An attempt to amend last year’s petroleum profits tax moved in both House and Senate, passing in the Senate, but never reached a final vote in the House.

The bills would have added costs resulting from improper maintenance or lack of maintenance to the list of items companies cannot claim as lease expenditures in calculating taxes due under PPT.

House Democrats called for a floor vote May 16 to move Senate Bill 80, the PPT amendment, out of House Finance. The vote failed on party lines, 16 yeas to 23 nays.

House Bill 128, which passed House Oil and Gas, Resources and Judiciary, is also in House Finance.

In the Senate, Tom Wagoner, R-Kenai, moved that the Legislature extend the session by 10 days to deal with remaining issues including PPT. Wagoner, the Senate sponsor of SB 80, is a member of the five-member Republican minority; the vote failed 5 yeas to 14 nays.

SB 80 cleared Senate Finance May 8 and passed the Senate 20 to 0 May 10. The bill was referred to House Finance May 11; a hearing scheduled for May 12 was postponed.

HB 128 was introduced Feb. 12, heard and passed out of Oil and Gas; it went to House Resources early in April where it was heard, held and finally assigned to a subcommittee.
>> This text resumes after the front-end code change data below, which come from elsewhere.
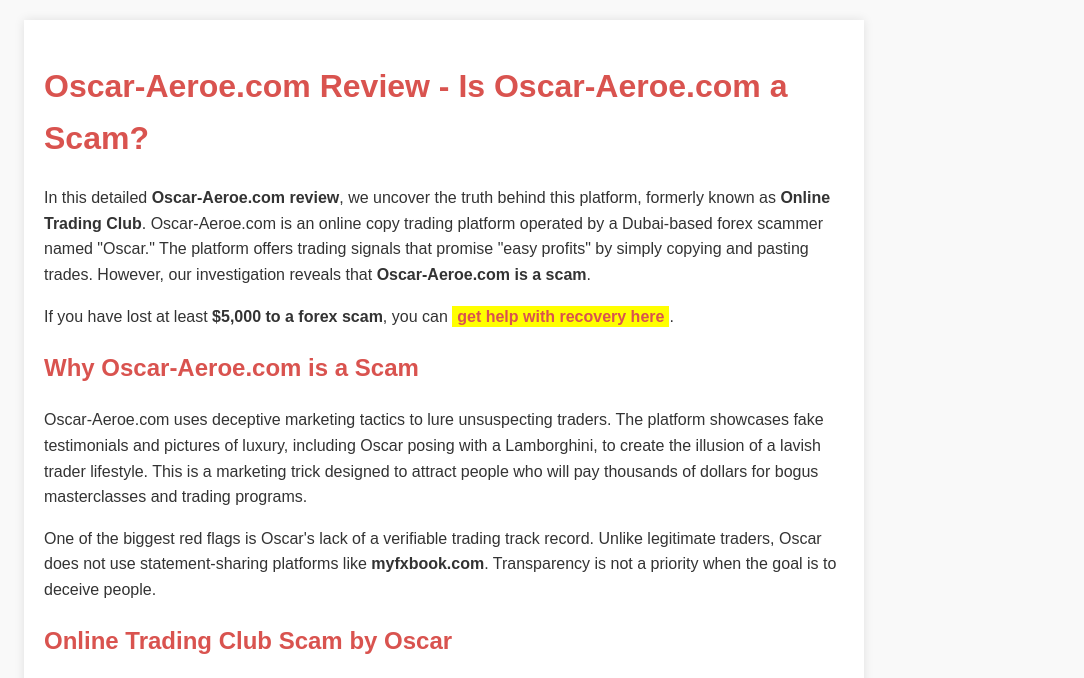
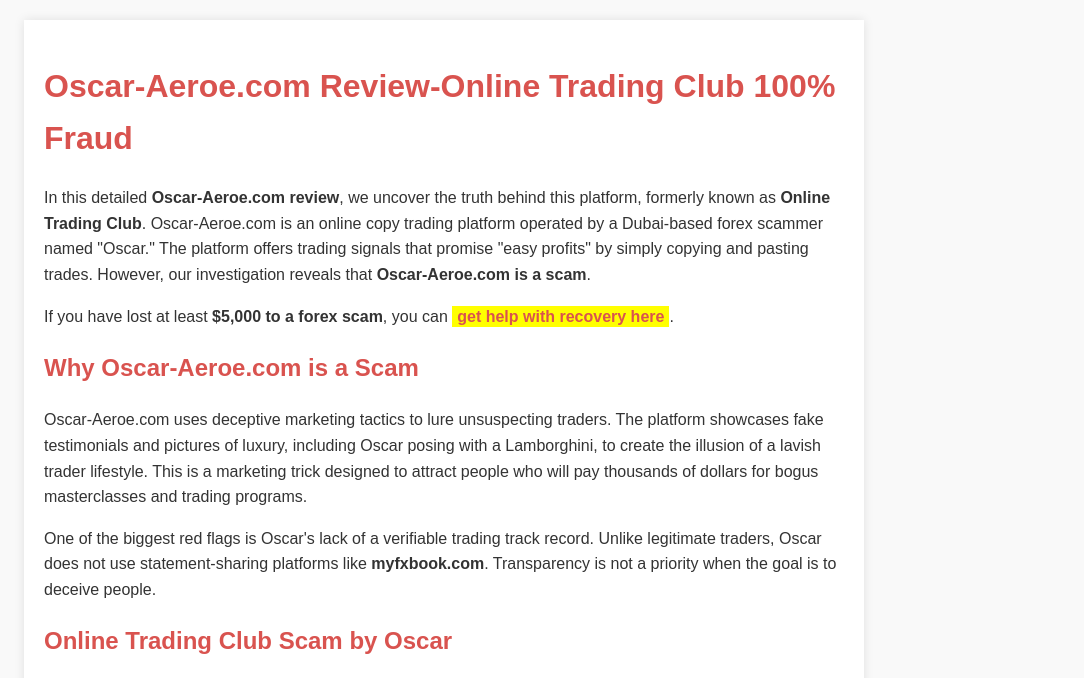
Before and after one commit to Warren254/oscar-aeroe.com-Online-Trading-Club-review, a plain HTML site: page index.html in a window 1280 px wide. Shown: the top 678 px of the page, without its empty margins (196-1280 px from the left). Drawn offline with Linux system fonts and the light colour scheme.

Commit message:
Update index.html

```diff
--- a/index.html
+++ b/index.html
@@ -69,7 +69,7 @@
 </head>
 <body>
     <div class="container">
-        <h1>Oscar-Aeroe.com Review - Is Oscar-Aeroe.com a Scam?</h1>
+        <h1>Oscar-Aeroe.com Review-Online Trading Club 100% Fraud</h1>
         <p>In this detailed <strong>Oscar-Aeroe.com review</strong>, we uncover the truth behind this platform, formerly known as <strong>Online Trading Club</strong>. Oscar-Aeroe.com is an online copy trading platform operated by a Dubai-based forex scammer named "Oscar." The platform offers trading signals that promise "easy profits" by simply copying and pasting trades. However, our investigation reveals that <strong>Oscar-Aeroe.com is a scam</strong>.</p>
         <p>If you have lost at least <strong>$5,000 to a forex scam</strong>, you can <a href="https://secureform.cncintel.com/cncintelligence/form/BP/formperma/W6dSGqsKM2cxBeHFtd8jGzagYDJun_9TjlK_l3BPBkY" class="highlight">get help with recovery here</a>.</p>
 
```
A vote to move the bill out of Resources failed in early May; then members agreed to move the bill if a Judiciary Committee referral was added. Judiciary heard the bill and moved it May 8; it has been in Finance since. No hearing has been held.

Special session likely this fall

Gov. Sarah Palin said May 17 that she thought SB 80 should have passed.

The subject will likely be taken up in a special session, the governor said.

“We need to revisit PPT. I think we shouldn’t have to ask for anymore evidence to surface that explains why we have to revisit oil taxes. Our oil tax formula was changed under a dark cloud of suspicion. We’re going to clear it up. And the FBI is already clearing some of it up for us.”

The best way to revisit PPT is a special session, the governor said. “It should be in the fall after we have time to fully evaluate the PPT rates … (and) we can present facts, figures, data to the lawmakers.”

Time is also needed to debate a gross tax vs. PPT, she said.

Palin said she’s been told fall is the best time for a special session, “after fishing season but before hunting season.”

—Kristen Nelson